▸ Problem:
Repeat the listing below word for word, minus the pictures.

——————

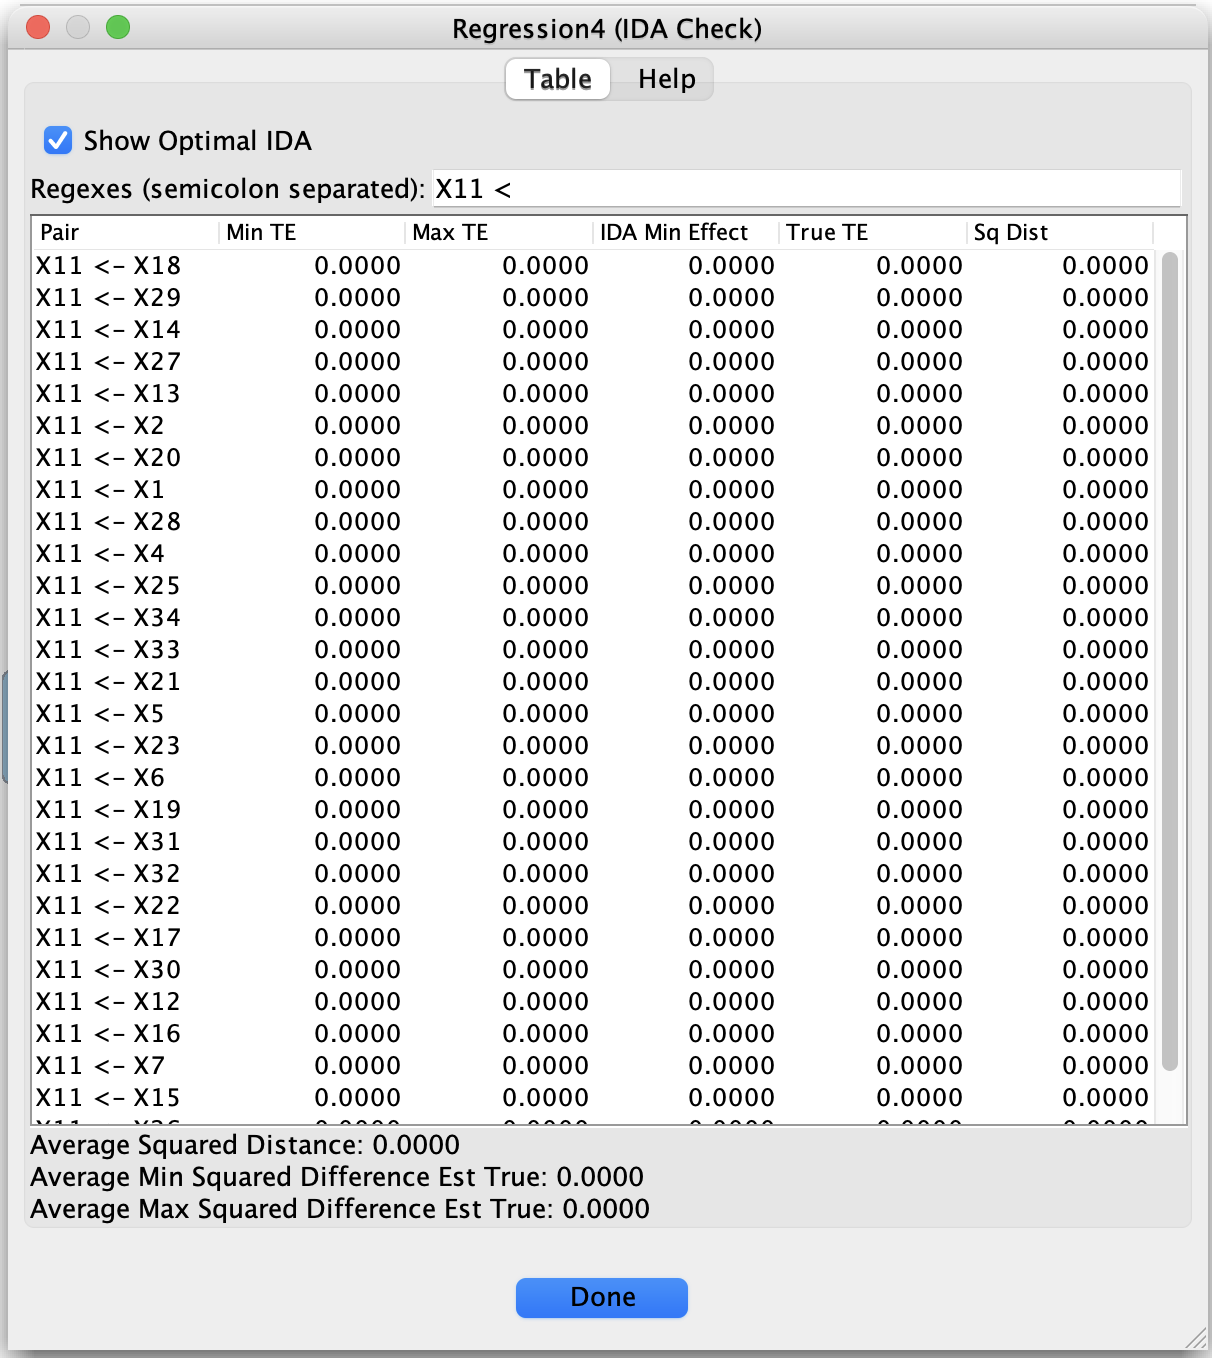
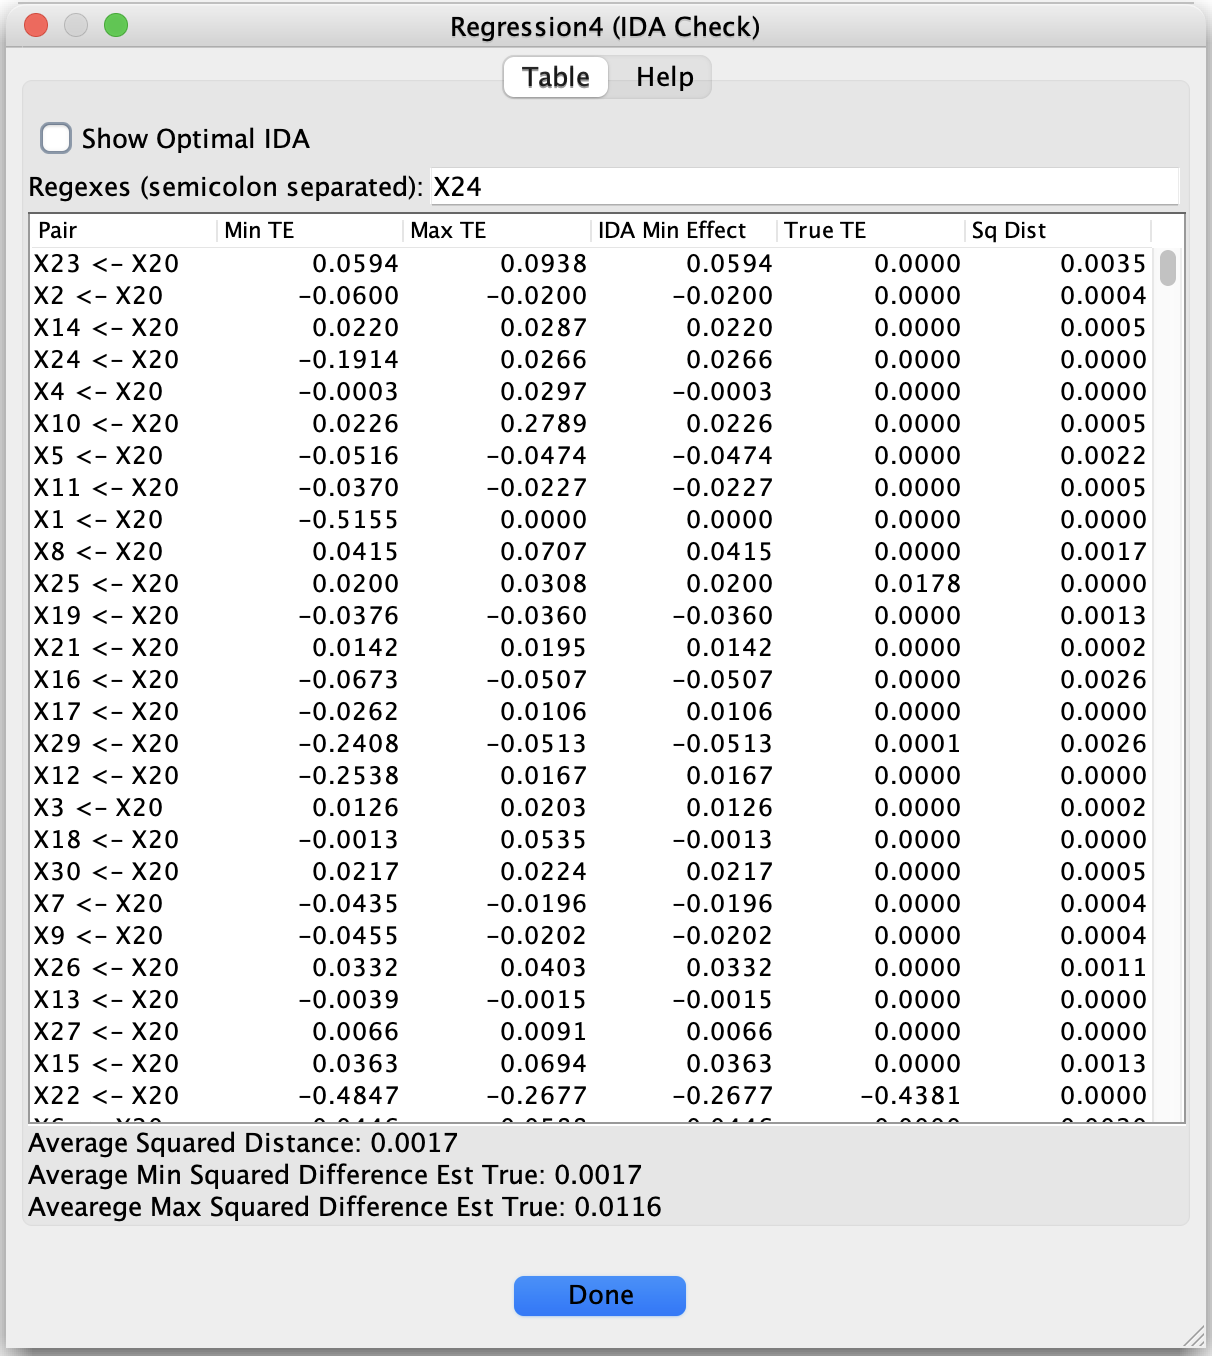
Update Regression box documentation to include "IDA Check" details:
- Expanded "IDA Check" section with detailed explanations of features, table columns, and real vs. simulation data usage.
- Clarified documentation on empirical IDA intervals and removed references to LaTeX formatting.
- Updated screenshot to reflect default **standard IDA** settings, ensuring compatibility with prior versions.

diff --git a/docs/tetrad-interface/detail-callouts/detail-ida-check.md b/docs/tetrad-interface/detail-callouts/detail-ida-check.md
@@ -52,7 +52,7 @@ The IDA Check window contains:
 
 ## Table columns
 
-Each row in the table corresponds to one ordered pair \(Y \leftarrow X\).
+Each row in the table corresponds to one ordered pair (X, Y).
 
 - **Pair**  
   Displayed as `Y <- X`, meaning:
@@ -60,13 +60,13 @@ Each row in the table corresponds to one ordered pair \(Y \leftarrow X\).
   - **Outcome**  = `Y`  
 
 - **Min TE**  
-  The **minimum total effect** of \(X\) on \(Y\) over all DAGs and parent
+  The **minimum total effect** of X on Y over all DAGs and parent
   sets consistent with the current graph (standard or Optimal IDA,
   depending on the checkbox). This is the left endpoint of the IDA
   interval.
 
 - **Max TE**  
-  The **maximum total effect** of \(X\) on \(Y\) over all compatible DAGs /
+  The **maximum total effect** of X on Y over all compatible DAGs /
   parent sets, i.e., the right endpoint of the IDA interval.
 
 - **IDA Min Effect**  
@@ -76,14 +76,13 @@ Each row in the table corresponds to one ordered pair \(Y \leftarrow X\).
   Tetrad’s IDA code.
 
 - **True TE**  
-  The **true total effect** of \(X\) on \(Y\), computed from the generating
+  The **true total effect** of X on Y, computed from the generating
   DAG (available only in simulation).
 
 - **Sq Dist**  
   The **squared distance** between the true total effect and the IDA
   interval, defined as:
-  - \(0\) if `True TE` lies **inside** the interval
-    \([ \text{Min TE}, \text{Max TE}]\);
+  - 0 if `True TE` TE lies inside the interval between Min TE and Max TE (including endpoints)
   - otherwise, the square of the distance from `True TE` to the **nearest
     endpoint** of that interval.
 
@@ -142,9 +141,10 @@ known truth.
 
 ## Notes
 
-- This panel is primarily intended for **simulation studies and algorithm
-  comparison**. In real applied data, the “True TE” column is not
-  available.
-- The quality of IDA intervals depends entirely on the estimated graph.
+- For real data, where the True TE column is not available, all columns 
+  and summary statistics that require knowledge of the true total effect are 
+  omitted. In this mode, the panel simply reports the IDA (or Optimal IDA) intervals 
+  themselves, which can be interpreted as empirical bounds on the unknown total effects.
+- The quality of IDA intervals depends on the estimated graph.
   A poor graph may yield intervals that systematically miss the true
   effects, even if the IDA machinery itself is correct.

diff --git a/docs/changelog.md b/docs/changelog.md
@@ -105,6 +105,31 @@ of the software.
   and that the resulting node can be used anywhere a normal `Data` node
   can be used.
 
+### 7. Regression box: adjustment and IDA tools
+
+- Updated the **Regression** box documentation to reflect that both:
+    - the **Adjustments and total effects** component (based on Recursive
+      Adjustment / GAC sets), and
+    - the **IDA Check** component  
+      now live in the Regression box, rather than being scattered across other
+      parts of the interface.
+- Added a new **IDA Check** detail page, including:
+    - An explanation of standard IDA (Maathuis et al. 2009) and optional
+      **Optimal IDA** (Witte et al. 2020).
+    - A description of the **Show Optimal IDA** checkbox and the regex-based
+      row filter for the *Pair* column.
+    - Column-by-column documentation of:
+        - `Pair`, `Min TE`, `Max TE`, `IDA Min Effect`, `True TE`,
+          and `Sq Dist`,
+          and how these are interpreted in simulation versus real-data settings.
+    - Clarification that for real data, where the true total effects are
+      unknown, all columns and summary statistics requiring `True TE` are
+      omitted, so the panel reports only the empirical IDA / Optimal IDA
+      intervals.
+- Updated the IDA Check screenshot to show **standard IDA as the default**
+  (the *Show Optimal IDA* checkbox unchecked), preserving backward
+  compatibility with earlier versions of the tool and documentation.
+
 ---
 
 Further tweaks and small additions (for example, new detail callouts or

——————

▸ Exercise response:
Update Regression box documentation to include "IDA Check" details:
- Expanded "IDA Check" section with detailed explanations of features, table columns, and real vs. simulation data usage.
- Clarified documentation on empirical IDA intervals and removed references to LaTeX formatting.
- Updated screenshot to reflect default **standard IDA** settings, ensuring compatibility with prior versions.

diff --git a/docs/tetrad-interface/detail-callouts/detail-ida-check.md b/docs/tetrad-interface/detail-callouts/detail-ida-check.md
@@ -52,7 +52,7 @@ The IDA Check window contains:
 
 ## Table columns
 
-Each row in the table corresponds to one ordered pair \(Y \leftarrow X\).
+Each row in the table corresponds to one ordered pair (X, Y).
 
 - **Pair**  
   Displayed as `Y <- X`, meaning:
@@ -60,13 +60,13 @@ Each row in the table corresponds to one ordered pair \(Y \leftarrow X\).
   - **Outcome**  = `Y`  
 
 - **Min TE**  
-  The **minimum total effect** of \(X\) on \(Y\) over all DAGs and parent
+  The **minimum total effect** of X on Y over all DAGs and parent
   sets consistent with the current graph (standard or Optimal IDA,
   depending on the checkbox). This is the left endpoint of the IDA
   interval.
 
 - **Max TE**  
-  The **maximum total effect** of \(X\) on \(Y\) over all compatible DAGs /
+  The **maximum total effect** of X on Y over all compatible DAGs /
   parent sets, i.e., the right endpoint of the IDA interval.
 
 - **IDA Min Effect**  
@@ -76,14 +76,13 @@ Each row in the table corresponds to one ordered pair \(Y \leftarrow X\).
   Tetrad’s IDA code.
 
 - **True TE**  
-  The **true total effect** of \(X\) on \(Y\), computed from the generating
+  The **true total effect** of X on Y, computed from the generating
   DAG (available only in simulation).
 
 - **Sq Dist**  
   The **squared distance** between the true total effect and the IDA
   interval, defined as:
-  - \(0\) if `True TE` lies **inside** the interval
-    \([ \text{Min TE}, \text{Max TE}]\);
+  - 0 if `True TE` TE lies inside the interval between Min TE and Max TE (including endpoints)
   - otherwise, the square of the distance from `True TE` to the **nearest
     endpoint** of that interval.
 
@@ -142,9 +141,10 @@ known truth.
 
 ## Notes
 
-- This panel is primarily intended for **simulation studies and algorithm
-  comparison**. In real applied data, the “True TE” column is not
-  available.
-- The quality of IDA intervals depends entirely on the estimated graph.
+- For real data, where the True TE column is not available, all columns 
+  and summary statistics that require knowledge of the true total effect are 
+  omitted. In this mode, the panel simply reports the IDA (or Optimal IDA) intervals 
+  themselves, which can be interpreted as empirical bounds on the unknown total effects.
+- The quality of IDA intervals depends on the estimated graph.
   A poor graph may yield intervals that systematically miss the true
   effects, even if the IDA machinery itself is correct.

diff --git a/docs/changelog.md b/docs/changelog.md
@@ -105,6 +105,31 @@ of the software.
   and that the resulting node can be used anywhere a normal `Data` node
   can be used.
 
+### 7. Regression box: adjustment and IDA tools
+
+- Updated the **Regression** box documentation to reflect that both:
+    - the **Adjustments and total effects** component (based on Recursive
+      Adjustment / GAC sets), and
+    - the **IDA Check** component  
+      now live in the Regression box, rather than being scattered across other
+      parts of the interface.
+- Added a new **IDA Check** detail page, including:
+    - An explanation of standard IDA (Maathuis et al. 2009) and optional
+      **Optimal IDA** (Witte et al. 2020).
+    - A description of the **Show Optimal IDA** checkbox and the regex-based
+      row filter for the *Pair* column.
+    - Column-by-column documentation of:
+        - `Pair`, `Min TE`, `Max TE`, `IDA Min Effect`, `True TE`,
+          and `Sq Dist`,
+          and how these are interpreted in simulation versus real-data settings.
+    - Clarification that for real data, where the true total effects are
+      unknown, all columns and summary statistics requiring `True TE` are
+      omitted, so the panel reports only the empirical IDA / Optimal IDA
+      intervals.
+- Updated the IDA Check screenshot to show **standard IDA as the default**
+  (the *Show Optimal IDA* checkbox unchecked), preserving backward
+  compatibility with earlier versions of the tool and documentation.
+
 ---
 
 Further tweaks and small additions (for example, new detail callouts or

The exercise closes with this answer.